Clinical features in proven and probable invasive fungal disease in children and adolescents at a pediatric referral center: a 5-year experience.

Author: 

Kishimoto K, Kasai M, Kawamura N, Ito Y, Yoshida M, Hasegawa D, Kawasaki K, Kosaka Y.
World J Pediatr. 2019 Apr 22.

Abstract: 

BACKGROUND:

There is limited information concerning the overall epidemiology of invasive fungal disease (IFD) in children. The aim of this study was to clarify the clinical features of IFD in a tertiary pediatric care hospital.

METHODS:

Patients diagnosed with proven or probable IFD at our hospital between 2011 and 2015 were retrospectively reviewed. Proven and probable IFD were defined according to the European Organization for Research and Treatment of Cancer/Cancer/Invasive Fungal Infections Cooperative Group and the National Institute of Allergy and Infectious Diseases Mycoses Study Group consensus. Patients with possible IFD were excluded.
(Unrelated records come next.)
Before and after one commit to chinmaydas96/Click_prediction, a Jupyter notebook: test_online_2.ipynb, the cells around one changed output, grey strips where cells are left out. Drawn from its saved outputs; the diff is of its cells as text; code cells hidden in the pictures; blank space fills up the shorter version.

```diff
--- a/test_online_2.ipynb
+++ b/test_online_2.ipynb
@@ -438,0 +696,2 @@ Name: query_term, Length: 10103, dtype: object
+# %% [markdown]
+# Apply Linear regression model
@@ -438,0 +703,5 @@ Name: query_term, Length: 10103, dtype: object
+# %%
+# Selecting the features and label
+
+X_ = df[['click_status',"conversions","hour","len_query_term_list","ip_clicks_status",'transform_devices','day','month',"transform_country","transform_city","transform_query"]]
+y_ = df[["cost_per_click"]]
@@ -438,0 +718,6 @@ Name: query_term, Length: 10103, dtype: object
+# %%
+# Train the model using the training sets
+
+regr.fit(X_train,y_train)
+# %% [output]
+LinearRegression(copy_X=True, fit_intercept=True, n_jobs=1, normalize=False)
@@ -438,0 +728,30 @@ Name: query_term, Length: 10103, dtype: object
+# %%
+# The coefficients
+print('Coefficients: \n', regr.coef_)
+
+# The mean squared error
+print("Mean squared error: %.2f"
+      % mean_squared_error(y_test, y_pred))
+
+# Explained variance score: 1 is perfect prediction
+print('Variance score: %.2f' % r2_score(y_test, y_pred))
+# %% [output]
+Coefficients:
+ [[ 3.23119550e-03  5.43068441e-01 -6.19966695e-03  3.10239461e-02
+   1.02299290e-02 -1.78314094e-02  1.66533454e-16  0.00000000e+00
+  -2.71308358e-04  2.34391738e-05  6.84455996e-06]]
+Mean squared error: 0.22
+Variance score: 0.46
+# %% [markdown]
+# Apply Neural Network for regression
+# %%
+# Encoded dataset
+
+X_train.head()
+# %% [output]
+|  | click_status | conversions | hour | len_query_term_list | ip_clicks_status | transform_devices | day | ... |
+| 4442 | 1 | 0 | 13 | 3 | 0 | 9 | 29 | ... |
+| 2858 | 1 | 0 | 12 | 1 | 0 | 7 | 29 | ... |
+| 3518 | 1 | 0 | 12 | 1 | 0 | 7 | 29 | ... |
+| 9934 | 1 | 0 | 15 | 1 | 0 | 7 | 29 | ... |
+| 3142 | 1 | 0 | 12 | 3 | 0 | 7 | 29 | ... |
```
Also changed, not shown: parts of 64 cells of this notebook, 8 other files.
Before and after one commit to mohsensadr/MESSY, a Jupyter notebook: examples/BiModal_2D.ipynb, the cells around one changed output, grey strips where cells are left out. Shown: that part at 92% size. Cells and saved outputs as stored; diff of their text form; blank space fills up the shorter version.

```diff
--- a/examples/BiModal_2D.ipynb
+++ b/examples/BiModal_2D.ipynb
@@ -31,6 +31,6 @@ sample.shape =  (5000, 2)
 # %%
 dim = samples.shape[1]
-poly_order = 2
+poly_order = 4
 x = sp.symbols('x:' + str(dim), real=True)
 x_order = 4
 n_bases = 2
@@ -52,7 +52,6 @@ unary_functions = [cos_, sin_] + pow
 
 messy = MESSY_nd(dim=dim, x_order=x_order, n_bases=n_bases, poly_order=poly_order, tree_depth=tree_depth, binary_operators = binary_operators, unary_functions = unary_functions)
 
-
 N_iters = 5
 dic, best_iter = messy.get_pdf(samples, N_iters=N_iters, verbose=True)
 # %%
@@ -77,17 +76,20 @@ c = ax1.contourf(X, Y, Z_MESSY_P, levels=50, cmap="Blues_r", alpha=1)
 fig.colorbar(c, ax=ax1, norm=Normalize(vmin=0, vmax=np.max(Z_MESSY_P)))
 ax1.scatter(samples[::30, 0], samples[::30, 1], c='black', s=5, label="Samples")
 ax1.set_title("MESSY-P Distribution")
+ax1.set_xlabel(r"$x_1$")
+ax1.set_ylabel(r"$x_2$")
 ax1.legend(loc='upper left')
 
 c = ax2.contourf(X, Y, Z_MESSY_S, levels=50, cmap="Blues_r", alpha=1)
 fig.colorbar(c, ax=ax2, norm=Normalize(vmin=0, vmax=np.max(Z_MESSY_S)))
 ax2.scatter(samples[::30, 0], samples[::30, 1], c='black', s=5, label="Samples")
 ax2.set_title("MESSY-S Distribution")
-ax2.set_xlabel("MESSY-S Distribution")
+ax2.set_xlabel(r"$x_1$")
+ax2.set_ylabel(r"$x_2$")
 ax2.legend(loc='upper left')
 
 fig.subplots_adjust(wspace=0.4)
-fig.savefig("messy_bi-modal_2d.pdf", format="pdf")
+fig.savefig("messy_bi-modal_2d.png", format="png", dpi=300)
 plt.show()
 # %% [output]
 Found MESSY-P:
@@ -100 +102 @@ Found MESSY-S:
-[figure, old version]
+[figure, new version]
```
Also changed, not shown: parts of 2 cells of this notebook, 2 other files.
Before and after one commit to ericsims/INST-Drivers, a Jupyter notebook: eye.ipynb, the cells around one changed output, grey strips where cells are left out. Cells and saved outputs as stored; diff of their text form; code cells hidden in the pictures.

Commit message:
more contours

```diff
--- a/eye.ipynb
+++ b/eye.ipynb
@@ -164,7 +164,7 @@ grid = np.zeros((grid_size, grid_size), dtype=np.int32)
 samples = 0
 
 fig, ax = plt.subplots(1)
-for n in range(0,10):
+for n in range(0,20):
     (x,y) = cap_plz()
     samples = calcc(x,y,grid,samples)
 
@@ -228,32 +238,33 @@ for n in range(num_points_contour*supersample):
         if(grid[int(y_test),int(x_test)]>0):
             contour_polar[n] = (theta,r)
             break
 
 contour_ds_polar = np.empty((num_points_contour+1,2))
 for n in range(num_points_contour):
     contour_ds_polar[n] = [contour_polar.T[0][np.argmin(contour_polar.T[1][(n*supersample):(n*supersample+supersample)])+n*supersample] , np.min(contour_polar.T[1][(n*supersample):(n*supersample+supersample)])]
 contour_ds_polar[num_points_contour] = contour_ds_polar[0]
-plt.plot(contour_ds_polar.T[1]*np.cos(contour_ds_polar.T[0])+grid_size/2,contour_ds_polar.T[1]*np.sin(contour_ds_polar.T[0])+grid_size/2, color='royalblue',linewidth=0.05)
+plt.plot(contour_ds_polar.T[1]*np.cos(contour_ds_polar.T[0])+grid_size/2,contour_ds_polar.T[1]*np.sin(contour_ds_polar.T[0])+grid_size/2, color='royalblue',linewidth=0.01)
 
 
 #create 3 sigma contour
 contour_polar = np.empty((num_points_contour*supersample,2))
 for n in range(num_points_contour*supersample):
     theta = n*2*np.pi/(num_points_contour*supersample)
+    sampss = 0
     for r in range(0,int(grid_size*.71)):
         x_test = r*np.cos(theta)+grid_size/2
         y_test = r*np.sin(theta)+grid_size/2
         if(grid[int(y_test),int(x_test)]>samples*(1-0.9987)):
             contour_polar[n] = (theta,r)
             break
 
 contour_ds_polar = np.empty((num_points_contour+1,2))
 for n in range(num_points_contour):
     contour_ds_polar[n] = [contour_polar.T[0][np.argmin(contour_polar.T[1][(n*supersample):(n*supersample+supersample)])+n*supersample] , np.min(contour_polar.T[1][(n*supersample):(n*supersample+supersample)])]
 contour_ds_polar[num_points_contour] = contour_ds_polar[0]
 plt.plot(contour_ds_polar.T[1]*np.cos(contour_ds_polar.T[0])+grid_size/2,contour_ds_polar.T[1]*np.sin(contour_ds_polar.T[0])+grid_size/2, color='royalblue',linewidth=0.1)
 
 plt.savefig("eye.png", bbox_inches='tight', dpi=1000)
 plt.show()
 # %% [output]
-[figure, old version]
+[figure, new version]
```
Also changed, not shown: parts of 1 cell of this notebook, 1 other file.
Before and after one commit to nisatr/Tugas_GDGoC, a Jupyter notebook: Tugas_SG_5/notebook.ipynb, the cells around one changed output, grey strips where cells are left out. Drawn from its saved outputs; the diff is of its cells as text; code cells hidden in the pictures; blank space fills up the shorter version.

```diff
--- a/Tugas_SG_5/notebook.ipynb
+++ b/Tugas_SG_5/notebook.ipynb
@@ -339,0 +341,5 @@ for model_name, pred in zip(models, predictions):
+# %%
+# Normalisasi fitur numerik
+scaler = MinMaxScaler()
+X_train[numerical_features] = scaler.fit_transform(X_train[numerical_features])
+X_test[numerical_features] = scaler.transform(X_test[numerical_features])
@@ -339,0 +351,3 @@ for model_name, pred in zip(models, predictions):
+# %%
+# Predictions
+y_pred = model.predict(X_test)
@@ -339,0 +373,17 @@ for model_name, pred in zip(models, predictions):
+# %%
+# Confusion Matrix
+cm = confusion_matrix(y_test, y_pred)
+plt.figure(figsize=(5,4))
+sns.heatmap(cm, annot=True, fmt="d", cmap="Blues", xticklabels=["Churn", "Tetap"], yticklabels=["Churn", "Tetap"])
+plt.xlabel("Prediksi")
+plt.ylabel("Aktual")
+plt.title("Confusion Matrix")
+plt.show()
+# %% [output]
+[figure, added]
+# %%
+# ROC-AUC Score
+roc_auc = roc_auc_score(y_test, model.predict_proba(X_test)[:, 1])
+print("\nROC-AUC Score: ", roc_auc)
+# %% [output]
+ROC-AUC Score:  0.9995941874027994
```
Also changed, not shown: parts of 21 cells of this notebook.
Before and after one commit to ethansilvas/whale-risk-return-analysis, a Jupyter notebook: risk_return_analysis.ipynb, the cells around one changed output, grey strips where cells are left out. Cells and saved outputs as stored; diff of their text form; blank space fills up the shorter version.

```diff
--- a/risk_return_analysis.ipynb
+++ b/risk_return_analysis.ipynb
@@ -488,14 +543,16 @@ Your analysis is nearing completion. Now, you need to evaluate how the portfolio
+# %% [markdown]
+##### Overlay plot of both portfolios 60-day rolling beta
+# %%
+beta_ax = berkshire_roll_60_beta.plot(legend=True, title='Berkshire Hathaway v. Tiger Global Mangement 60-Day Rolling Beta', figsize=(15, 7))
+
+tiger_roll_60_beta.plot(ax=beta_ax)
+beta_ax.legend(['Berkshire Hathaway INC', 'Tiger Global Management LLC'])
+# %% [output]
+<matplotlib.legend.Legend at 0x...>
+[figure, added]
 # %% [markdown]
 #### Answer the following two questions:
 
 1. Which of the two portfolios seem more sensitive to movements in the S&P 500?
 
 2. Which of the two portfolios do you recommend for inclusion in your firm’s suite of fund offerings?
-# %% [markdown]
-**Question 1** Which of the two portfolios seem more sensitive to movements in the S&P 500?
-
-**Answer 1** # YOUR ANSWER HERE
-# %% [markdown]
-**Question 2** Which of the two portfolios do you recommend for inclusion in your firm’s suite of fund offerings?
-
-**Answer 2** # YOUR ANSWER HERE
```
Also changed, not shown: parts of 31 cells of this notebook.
RESULTS:

The incidence of proven or probable IFD was 26 of 20,079 hospitalized patients (0.13%). The predominant underlying disease was malignancy (54%) and congenital anomaly (27%). The most common diagnosis was candidemia among the patients with proven IFD (8 of 13, 62%). All the isolated pathogens in the candidemia patients were non-albicans Candida spp. The most common site of infection was the lungs in patients with probable IFD (11 of 13 patients, 85%). In probable IFD episodes, positive β-D-glucan and galactomannan were found in 12 of 13 (92%) and 5 of 13 (38%) patients, respectively. All but one patient (96%) received empirical antifungal therapy. No patients underwent surgical resection of residual lesions. The overall mortality was 23% and the attributable mortality of IFD was 12%.

CONCLUSION:

Our results suggest the emergence of non-albicans Candida species as important pathogens in childhood IFD.

KEYWORDS:

Children; Incidence; Invasive fungal disease; Mortality